Several efforts to negotiate a new regime for Northern Ireland came to nothing in the 1970s. The present talks involving four of the five vote-getting parties of the province and the governments of Ireland and Britain carry no greater promise of success. The sticking-points then still stick. But the talks, chaired by a retired Australian judge and titular chief of state now an ambassador, do bring hope. They constitute the first such endeavor since 1976. That is progress in itself.
The expressed aim is to find a regime for limited autonomy of the province which the British government would grant. It is the Ulster Unionist Party and its splinter, the Democratic Unionist Party, from the Protestant majority community, that want this. To get it, they would have to agree to measures giving the Catholic minority, as represented by the Social Democratic and Labor Party, confidence. This would probably entail a sharing of power and a link to the Irish Republic. Protestants have resisted both, but the constituency has become disenchanted with its politicians' boycott of politics since the Anglo-Irish agreement of 1985. And the world -- including the European Community to which both parts of Ireland adhere -- has changed in 15 years.
Missing from the table is Sinn Fein, the political face of the Irish Republican Army (IRA), which won 11 percent of the vote in the general election of 1987. Sinn Fein was not invited ostensibly for refusing to renounce violence, and in reality because others might not come if it did. Sinn Fein's own policy would not let it attend, and an empty chair at the table would serve better than exclusion. In any case, the talks are not seeking a cease-fire from the IRA, but progress without one.
Any settlement would require consensus of the four parties on relations among them, their agreement with Dublin on relations between the two parts of Ireland, and accord between the British and Irish governments. It is a complicated business. Clearly required are first-class citizenship for all, the acceptability of both national traditions, a consultative role for Dublin and assured majority rule on status.

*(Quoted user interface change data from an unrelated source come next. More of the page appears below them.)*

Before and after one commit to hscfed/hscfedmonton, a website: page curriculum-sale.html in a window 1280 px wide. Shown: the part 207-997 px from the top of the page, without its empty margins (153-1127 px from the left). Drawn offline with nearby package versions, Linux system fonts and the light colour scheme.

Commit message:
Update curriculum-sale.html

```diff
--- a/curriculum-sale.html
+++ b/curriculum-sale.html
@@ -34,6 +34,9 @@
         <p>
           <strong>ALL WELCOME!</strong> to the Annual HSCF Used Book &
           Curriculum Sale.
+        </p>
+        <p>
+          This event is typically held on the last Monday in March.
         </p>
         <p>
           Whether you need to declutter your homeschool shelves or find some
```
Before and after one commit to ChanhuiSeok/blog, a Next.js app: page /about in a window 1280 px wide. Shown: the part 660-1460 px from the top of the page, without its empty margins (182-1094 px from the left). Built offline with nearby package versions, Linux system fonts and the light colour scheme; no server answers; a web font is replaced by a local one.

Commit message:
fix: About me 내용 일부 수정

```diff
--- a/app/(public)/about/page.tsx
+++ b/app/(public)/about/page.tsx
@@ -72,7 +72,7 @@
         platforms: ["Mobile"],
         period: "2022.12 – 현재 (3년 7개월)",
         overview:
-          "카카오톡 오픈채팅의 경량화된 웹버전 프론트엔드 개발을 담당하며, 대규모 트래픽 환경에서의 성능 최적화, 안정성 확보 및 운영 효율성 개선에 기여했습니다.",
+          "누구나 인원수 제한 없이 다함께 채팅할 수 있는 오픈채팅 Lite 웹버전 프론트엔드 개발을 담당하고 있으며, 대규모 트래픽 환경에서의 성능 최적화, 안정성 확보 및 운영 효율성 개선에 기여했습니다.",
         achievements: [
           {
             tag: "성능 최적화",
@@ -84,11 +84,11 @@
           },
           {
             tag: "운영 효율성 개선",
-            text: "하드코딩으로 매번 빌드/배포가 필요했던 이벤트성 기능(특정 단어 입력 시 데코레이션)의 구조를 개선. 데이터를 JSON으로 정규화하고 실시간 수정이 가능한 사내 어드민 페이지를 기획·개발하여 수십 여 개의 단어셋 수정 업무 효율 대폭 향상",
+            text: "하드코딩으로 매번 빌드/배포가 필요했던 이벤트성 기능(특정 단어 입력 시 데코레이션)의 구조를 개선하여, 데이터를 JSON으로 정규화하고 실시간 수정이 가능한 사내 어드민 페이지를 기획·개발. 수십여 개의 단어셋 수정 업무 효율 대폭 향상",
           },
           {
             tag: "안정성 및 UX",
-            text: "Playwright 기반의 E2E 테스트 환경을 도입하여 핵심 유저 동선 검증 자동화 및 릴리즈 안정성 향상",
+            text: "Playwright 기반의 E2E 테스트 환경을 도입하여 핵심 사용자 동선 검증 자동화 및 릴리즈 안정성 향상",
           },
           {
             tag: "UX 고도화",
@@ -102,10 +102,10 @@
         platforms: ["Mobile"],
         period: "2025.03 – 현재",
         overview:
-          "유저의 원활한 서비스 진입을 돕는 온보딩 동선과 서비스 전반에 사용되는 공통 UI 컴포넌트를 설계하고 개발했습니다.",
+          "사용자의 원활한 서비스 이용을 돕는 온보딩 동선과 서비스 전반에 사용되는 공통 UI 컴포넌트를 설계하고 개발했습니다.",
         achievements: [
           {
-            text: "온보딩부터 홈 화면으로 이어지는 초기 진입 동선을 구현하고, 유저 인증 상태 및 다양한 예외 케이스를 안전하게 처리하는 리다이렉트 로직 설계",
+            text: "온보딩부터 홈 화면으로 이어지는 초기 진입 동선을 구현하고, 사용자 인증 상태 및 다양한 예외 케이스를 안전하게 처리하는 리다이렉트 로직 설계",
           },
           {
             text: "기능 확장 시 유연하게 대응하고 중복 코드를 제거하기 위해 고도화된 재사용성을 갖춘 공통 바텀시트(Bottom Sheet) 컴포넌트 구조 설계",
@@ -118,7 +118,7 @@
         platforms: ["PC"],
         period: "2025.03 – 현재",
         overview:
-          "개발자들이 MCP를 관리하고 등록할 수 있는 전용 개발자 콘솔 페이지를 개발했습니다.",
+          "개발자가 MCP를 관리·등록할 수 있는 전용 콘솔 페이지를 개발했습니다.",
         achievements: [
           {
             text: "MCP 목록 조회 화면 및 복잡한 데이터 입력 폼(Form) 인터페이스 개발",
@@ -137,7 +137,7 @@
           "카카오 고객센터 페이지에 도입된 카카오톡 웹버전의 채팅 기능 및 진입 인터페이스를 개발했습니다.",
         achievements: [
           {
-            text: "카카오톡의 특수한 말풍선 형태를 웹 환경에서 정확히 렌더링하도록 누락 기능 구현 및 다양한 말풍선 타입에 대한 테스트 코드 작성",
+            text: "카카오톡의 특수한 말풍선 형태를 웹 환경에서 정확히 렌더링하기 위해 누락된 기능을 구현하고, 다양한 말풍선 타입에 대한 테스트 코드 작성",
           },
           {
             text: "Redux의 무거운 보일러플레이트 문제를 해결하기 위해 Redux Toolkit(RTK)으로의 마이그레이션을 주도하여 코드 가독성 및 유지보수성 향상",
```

The unenforceable claim of the Irish Constitution of 1937 to the six counties is a barrier to settlement, and what the Protestant parties will raise with Dublin. Revision would require ratification by the Irish Republic's electorate, which would bring all the people of Ireland into any settlement, rendering it great legitimacy -- if one can be achieved. Ireland and Britain are both in the European Community and both civilized political environments. Northern Ireland is going to continue being inhabited by both Irish and Britons. Success for these talks should be within the realm of the imagination.